Christian Radio?

UPDATED (see below)

It's been a crazy time around here for the last week or so, and today blended in quite well with that theme. With one of the kids coming down with tonsilitis, and the other 4 with all the pre-symptoms, we opted to stay home from church and spare sharing that particular gift with anyone else.

I had planned to make a few stops after church today, but since I wasn't going, I went ahead and went out to run my errands all the same. Now this is a day of the week and a time of day that I would never be listening to the radio, since I'm in church listening to my pastor. But... I figured, since I can't be in church today, I might as well turn on Christian radio. Ahem. I figured way wrong.

Now before I get into today's particular content, I want to be fair about Christian radio. Fair is, they play some good stuff, some not-so-good stuff, and some downright horrible stuff. That includes both music and the sermons/teachings they air. This is the same station that plays worship music after church (some of the same worship songs we sing in church) and the same station that plays John MacArthur every weekday morning at 10:30am. So there are some really good things about this particular station.

This morning however, was a show on called Perspectives.
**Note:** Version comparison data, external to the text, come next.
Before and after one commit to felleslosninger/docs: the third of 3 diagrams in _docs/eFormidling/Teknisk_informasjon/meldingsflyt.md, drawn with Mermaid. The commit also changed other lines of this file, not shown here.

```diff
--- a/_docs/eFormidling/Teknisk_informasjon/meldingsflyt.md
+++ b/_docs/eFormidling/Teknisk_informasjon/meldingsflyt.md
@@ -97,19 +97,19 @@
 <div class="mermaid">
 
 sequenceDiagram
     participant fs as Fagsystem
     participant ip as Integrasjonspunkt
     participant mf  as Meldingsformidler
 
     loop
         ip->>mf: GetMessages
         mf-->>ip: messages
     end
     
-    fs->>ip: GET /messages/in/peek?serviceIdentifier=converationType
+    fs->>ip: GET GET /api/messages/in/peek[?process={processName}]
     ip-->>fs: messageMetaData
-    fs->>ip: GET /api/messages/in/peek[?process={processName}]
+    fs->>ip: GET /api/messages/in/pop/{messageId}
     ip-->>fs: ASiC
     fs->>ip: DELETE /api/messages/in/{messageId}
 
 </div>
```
Even before I heard the content I knew it was going to feature non-Christian religious views (with a name like that, it's a pretty sure-fire giveaway). I knew this, because I'm in Canada where there is truly no such thing as Christian radio, or Christian tv, for that matter. See, in Canada there's some sort of religious broadcasting policy that dictates what can and what cannot appear or be broadcast over the airwaves. I don't know the exact wording of the policy (and locating it proved to be a pain in the neck), but Canadian folks seem to be under the impression that "religious" tv stations and radio stations must give some amount of air-time to non-Christian views. Maybe that explains the non-Christians all over such tv stations and radio stations. (I'd like to see the actual wording of the policy, if anyone reading knows how to easily locate it).
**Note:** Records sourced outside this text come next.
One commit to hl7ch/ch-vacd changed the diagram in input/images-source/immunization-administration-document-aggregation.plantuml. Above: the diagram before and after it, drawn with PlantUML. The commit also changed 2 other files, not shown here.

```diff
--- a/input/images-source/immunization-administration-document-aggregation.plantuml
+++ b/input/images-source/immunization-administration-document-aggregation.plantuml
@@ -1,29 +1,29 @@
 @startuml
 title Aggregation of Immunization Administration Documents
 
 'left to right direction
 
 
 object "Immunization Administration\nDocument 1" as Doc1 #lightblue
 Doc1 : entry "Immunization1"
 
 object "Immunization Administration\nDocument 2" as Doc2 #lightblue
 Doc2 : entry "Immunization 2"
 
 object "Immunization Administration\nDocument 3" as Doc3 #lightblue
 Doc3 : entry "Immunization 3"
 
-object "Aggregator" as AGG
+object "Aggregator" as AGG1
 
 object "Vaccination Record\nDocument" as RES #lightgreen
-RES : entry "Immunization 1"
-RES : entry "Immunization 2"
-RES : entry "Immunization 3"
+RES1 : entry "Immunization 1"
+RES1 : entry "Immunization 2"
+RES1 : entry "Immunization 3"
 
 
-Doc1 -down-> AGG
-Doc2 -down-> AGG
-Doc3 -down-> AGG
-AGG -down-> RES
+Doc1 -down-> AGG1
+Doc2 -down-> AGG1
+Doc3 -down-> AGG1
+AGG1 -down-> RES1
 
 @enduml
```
So then, this morning's show... Perspectives. For the first part of the show (I only heard the last 5 minutes or so of it) they interviewed some author promoting Kabballah. One of the last questions the interviewer asked him was "according to your faith, where do you go when you die?". The man answered and said ... something that didn't make much sense about your mind being in a non-local position (what he meant by that is that the actual "mind" cannot be found within the physical brain), so then, since your mind is non-local, you become non-local and you "go" wherever you imagine life after death is. I guess if you imagine it to be in Disneyworld, that's where you end up. Seems pretty convenient to me that you just float away to some happy place for all eternity.

One of the things that this man said that actually made me listen closer to the program, was that while he "greatly respects Christianity", there's a saying in the Christian religion that he finds interesting, since Kabballah teaches something similar, but a bit of a twist. He said that in Christianity, the saying is "do unto to others before they do unto you", and that in Kabballah the saying is "do NOT do unto others, what you would not have them do unto you". I'm not sure if he just mis-spoke there, or if he really believes Chrsitianity teaches that. I'm also not sure why he likes the Kabballah saying better, he didn't say - he just mentioned something about "restrictions" that really didn't make any sense to me. So, that was my mini-education on the glorious teachings of Kabballah.

So then, the show was over and not one word of correction, nothing about how "the views of the preceding program do not necessarily reflect the views of this station". Nothing. Just on to the next brief segment of Perspectives, with Rabbi Somebody or Other from Jews for Judaism, from Toronto.

I didn't catch his name, but the Rabbi's segment was just a few minutes long and he was going on about how the most desirable character trait to have, is humility. No argument from me, that it's a desirable trait to have. The man goes on to teach us that from the very beginning of the Bible, God Himself teaches us humility, when He said "let us make man in our image". The Rabbi explained of course, that God was speaking to the angels. The way that this was a lesson in humility is that even though God didn't need their help, or input, He decided to humble Himself before them and include them in the creation process by bringing them in on the creation of man.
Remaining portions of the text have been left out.